From small beginnings in 2008, the programme has steadily grown so that nearly 1.2 million people were able to access services in 2021/22. This expansion was the result of training and deploying thousands of new psychological therapists and practitioners, as well as providing additional training modules for existing therapists. Taken together The Five Year Forward View for Mental Health and The NHS Long Term Plan commit the NHS to further expand the NHS Talking Therapies, for anxiety and depression programme so that 1.9 million people per year will be able to access services by the end of 2023/4.
Details of local NHS Talking Therapies, for anxiety and depression services are available on the nhs.uk website: Find an NHS psychological therapies service.
What are NHS Talking Therapies, for anxiety and depression services?
NHS Talking Therapies, for anxiety and depression services are characterised by three key principles:
- All psychological therapies offered are evidence-based and delivered at the appropriate dose: where NICE recommended therapies are matched to the mental health problem, and the intensity and duration of delivery is designed to optimise clinical outcomes.
- All within the clinical workforce are appropriately trained and supervised: high-quality care is provided by clinicians who are trained to an agreed level of competence and accredited in the specific therapies they deliver, and they receive weekly outcomes focused supervision from senior clinical practitioners with the relevant competences to support continual improvement.
- Routine outcome monitoring via standardised measures is used on a session-by-session basis, so that the person having therapy and the clinician offering it have up-to-date information on the person’s progress. The outcomes of all NHS Talking Therapies, for anxiety and depression services are published so that the sector can learn from variation in outcomes and public transparency about the benefits and limitations of the services is maintained. This helps guide the course of each person’s treatment and provides a resource for service improvement, transparency, and public accountability.

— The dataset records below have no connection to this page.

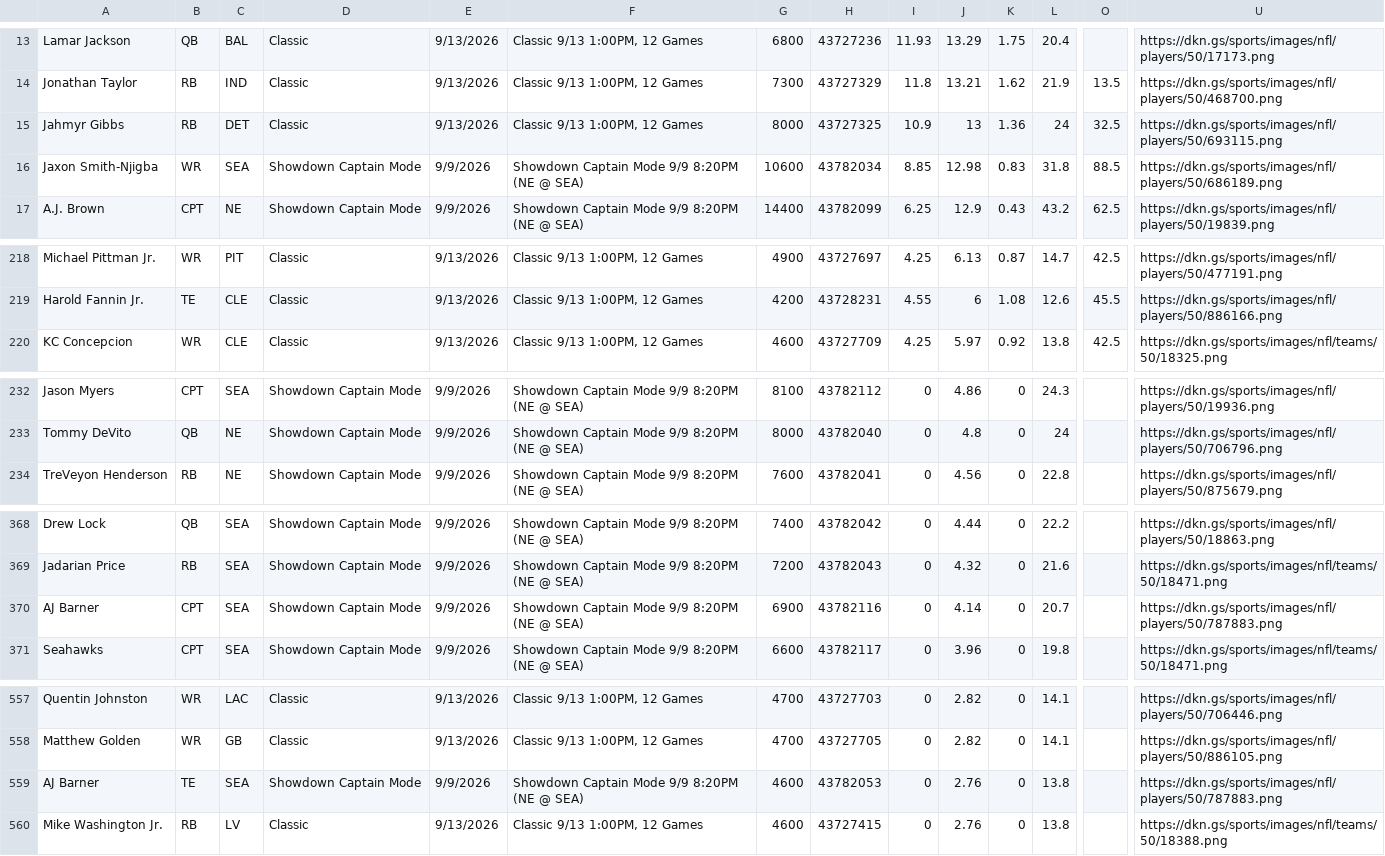
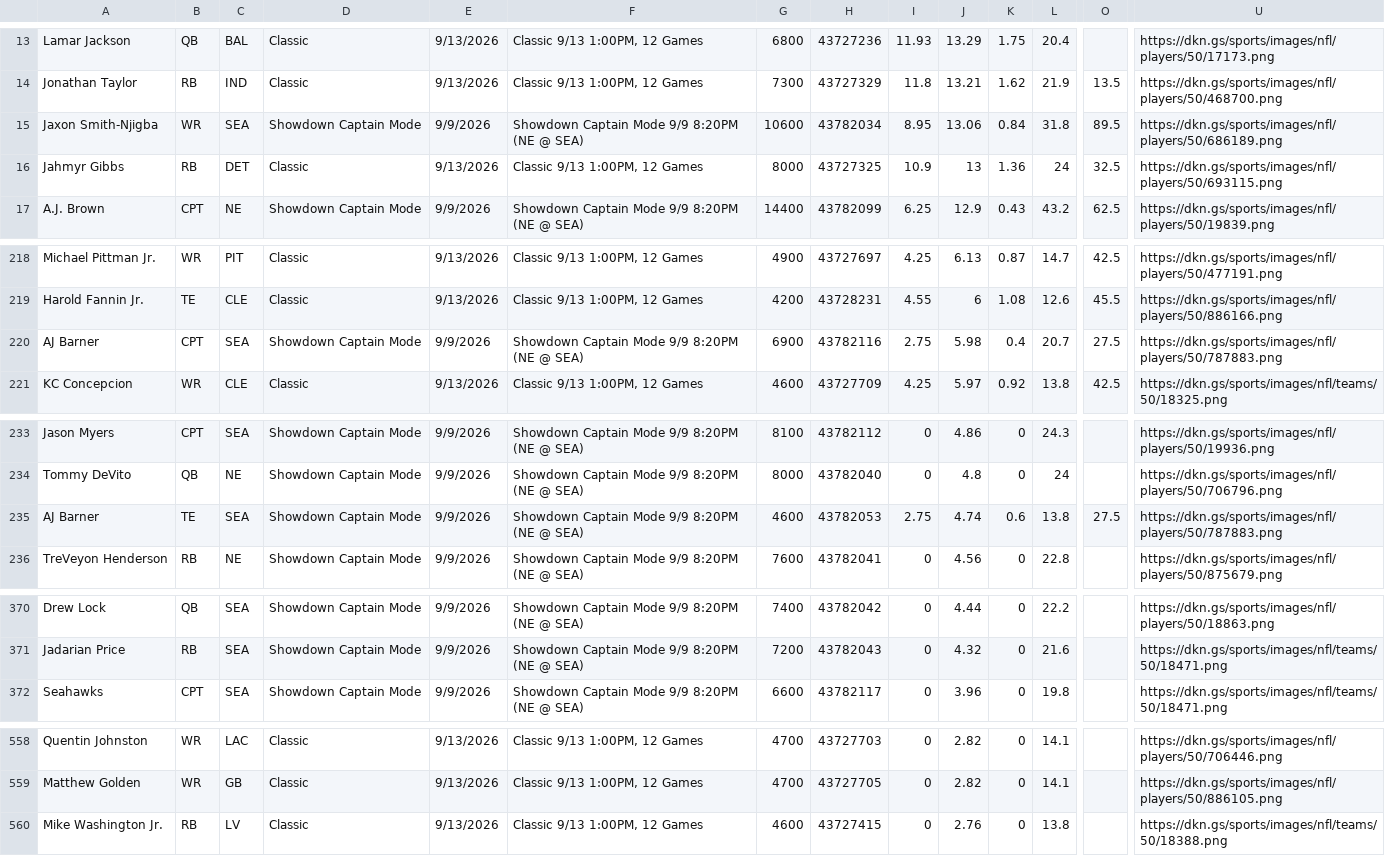
Before and after one commit to 925Sports/925Sports-nfl-dfs-data, a CSV file: players.csv, drawn as a sheet; only a part is shown, gaps mark what is left out; removed rows and columns are numbered as before the commit, all else as after; rows hold the shown columns only; the diff covers the shown part only; the diff names each change by its address in the sheet, - before the commit and + after, or states it on an @@ line.

```diff
--- a/players.csv
+++ b/players.csv
+row 15: Jaxon Smith-Njigba | WR | SEA | Showdown Captain Mode | 9/9/2026 | Showdown Captain Mode 9/9 8:20PM (NE @ SEA) | 10600 | 43782034 | 8.95 | 13.06 | 0.84 | 31.8 | 89.5 | https://dkn.gs/sports/images/nfl/players/50/686189.png
-row 16: Jaxon Smith-Njigba | WR | SEA | Showdown Captain Mode | 9/9/2026 | Showdown Captain Mode 9/9 8:20PM (NE @ SEA) | 10600 | 43782034 | 8.85 | 12.98 | 0.83 | 31.8 | 88.5 | https://dkn.gs/sports/images/nfl/players/50/686189.png
+row 220: AJ Barner | CPT | SEA | Showdown Captain Mode | 9/9/2026 | Showdown Captain Mode 9/9 8:20PM (NE @ SEA) | 6900 | 43782116 | 2.75 | 5.98 | 0.4 | 20.7 | 27.5 | https://dkn.gs/sports/images/nfl/players/50/787883.png
+row 235: AJ Barner | TE | SEA | Showdown Captain Mode | 9/9/2026 | Showdown Captain Mode 9/9 8:20PM (NE @ SEA) | 4600 | 43782053 | 2.75 | 4.74 | 0.6 | 13.8 | 27.5 | https://dkn.gs/sports/images/nfl/players/50/787883.png
-row 370: AJ Barner | CPT | SEA | Showdown Captain Mode | 9/9/2026 | Showdown Captain Mode 9/9 8:20PM (NE @ SEA) | 6900 | 43782116 | 0 | 4.14 | 0 | 20.7 |  | https://dkn.gs/sports/images/nfl/players/50/787883.png
-row 559: AJ Barner | TE | SEA | Showdown Captain Mode | 9/9/2026 | Showdown Captain Mode 9/9 8:20PM (NE @ SEA) | 4600 | 43782053 | 0 | 2.76 | 0 | 13.8 |  | https://dkn.gs/sports/images/nfl/players/50/787883.png
```
Also changed, not shown: 7 edited cells elsewhere in this file, final.csv, 1 other file.
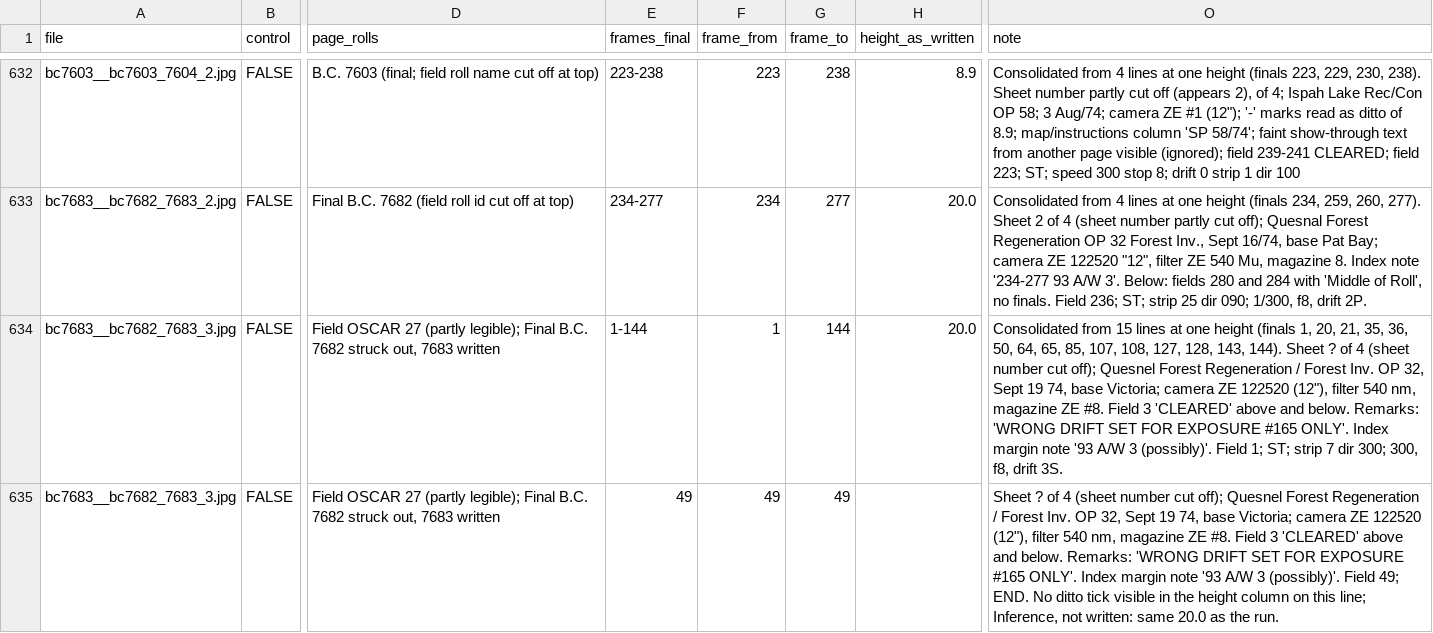
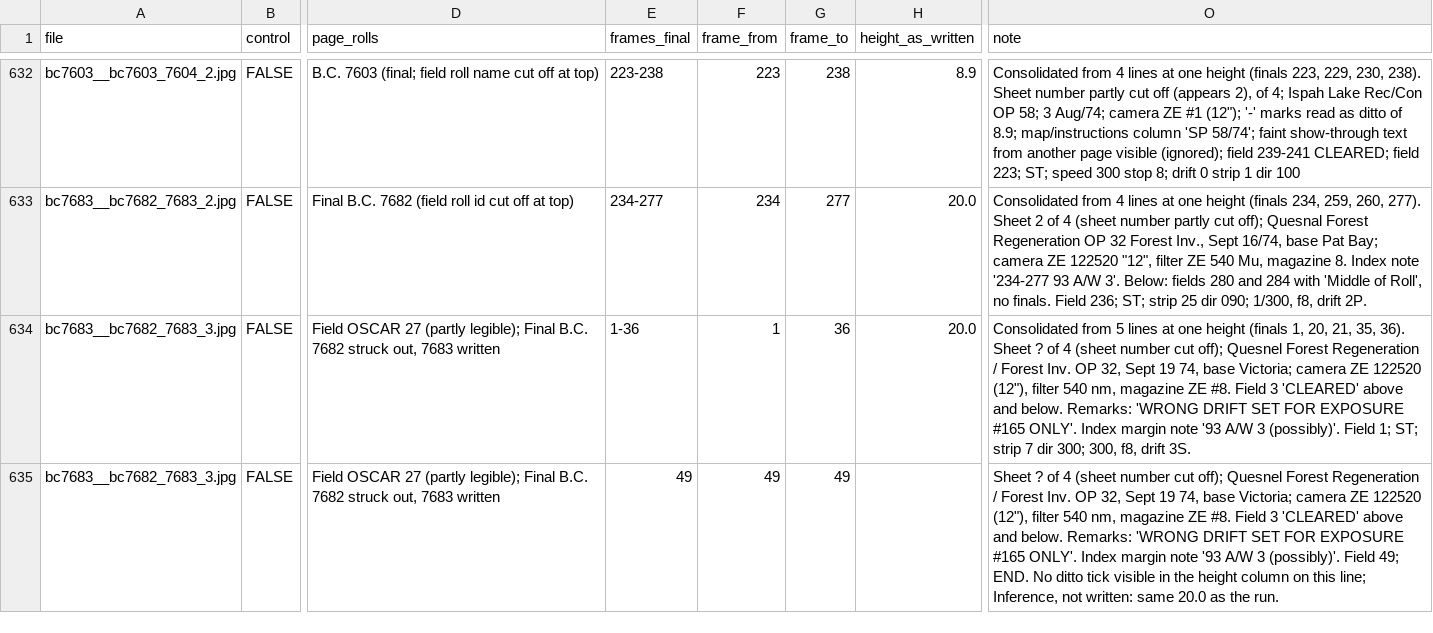
Before and after one commit to NewGraphEnvironment/fly, a CSV file: data-raw/flying_height_logbooks.csv, drawn as a sheet; only a part is shown, gaps mark what is left out; the diff covers the shown part only; the diff names each change by its address in the sheet, - before the commit and + after, or states it on an @@ line.

```diff
--- a/data-raw/flying_height_logbooks.csv
+++ b/data-raw/flying_height_logbooks.csv
-E634 (frames_final): 1-144
+E634 (frames_final): 1-36
-G634 (frame_to): 144
+G634 (frame_to): 36
-O634 (note): Consolidated from 15 lines at one height (finals 1, 20, 21, 35, 36, 50, 64, 65, 85, 107, 108, 127, 128, 143, 144). Sheet ?…
+O634 (note): Consolidated from 5 lines at one height (finals 1, 20, 21, 35, 36). Sheet ?…
```
Also changed, not shown: 2 added rows elsewhere in this file, inst/extdata/flying_height_rolls_excluded.csv, 12 other files.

Services are delivered using a stepped-care model, which works according to the principle that people should be offered the least intrusive intervention appropriate for their needs first.
For more information on how the services work, please see the NHS Talking Therapies, for anxiety and depression manual.
Who are NHS Talking Therapies, for anxiety and depression services for?
NHS Talking Therapies, for anxiety and depression services provide NICE recommended psychological interventions for adults and older adults with anxiety disorders and/or depression. This can be standalone or in the context of a long term physical health condition where this can be managed effectively in a uni-professional service. Evidence-based therapies are delivered by trained clinicians, with or without concurrent pharmacological treatment.
NHS Talking Therapies, for anxiety and depression services provide treatment for people with the following common mental health problems:
- body dysmorphic disorder (BDD)
- generalised anxiety disorder
- health anxiety (hypochondriasis)
- mixed depression and anxiety (the term for sub-syndromal depression and anxiety, rather than both depression and anxiety)
- obsessive-compulsive disorder (OCD)
- panic disorder
- Post-traumatic Stress Disorder (PTSD)
- social anxiety disorder
- specific phobias (such as heights, flying, spiders etc.).
In addition to evidence-based talking therapies for the common mental health problems listed above, NHS Talking Therapies, for anxiety and depression services also provide employment advice in many areas of England, to support people to reach their employment goals.
Aligned with the Long Term Plan and the Advancing mental health equalities strategy, NHS Talking Therapies, for anxiety and depression services are working to reduce health inequalities, ensuring services meet the needs of all in the population that they serve. Our work on advancing equalities focuses on improving access, outcomes and experiences for specific populations and under-represented groups.
How are NHS Talking Therapies, for anxiety and depression services accessed?
Referral pathways have been specifically developed to promote access and equality. They include:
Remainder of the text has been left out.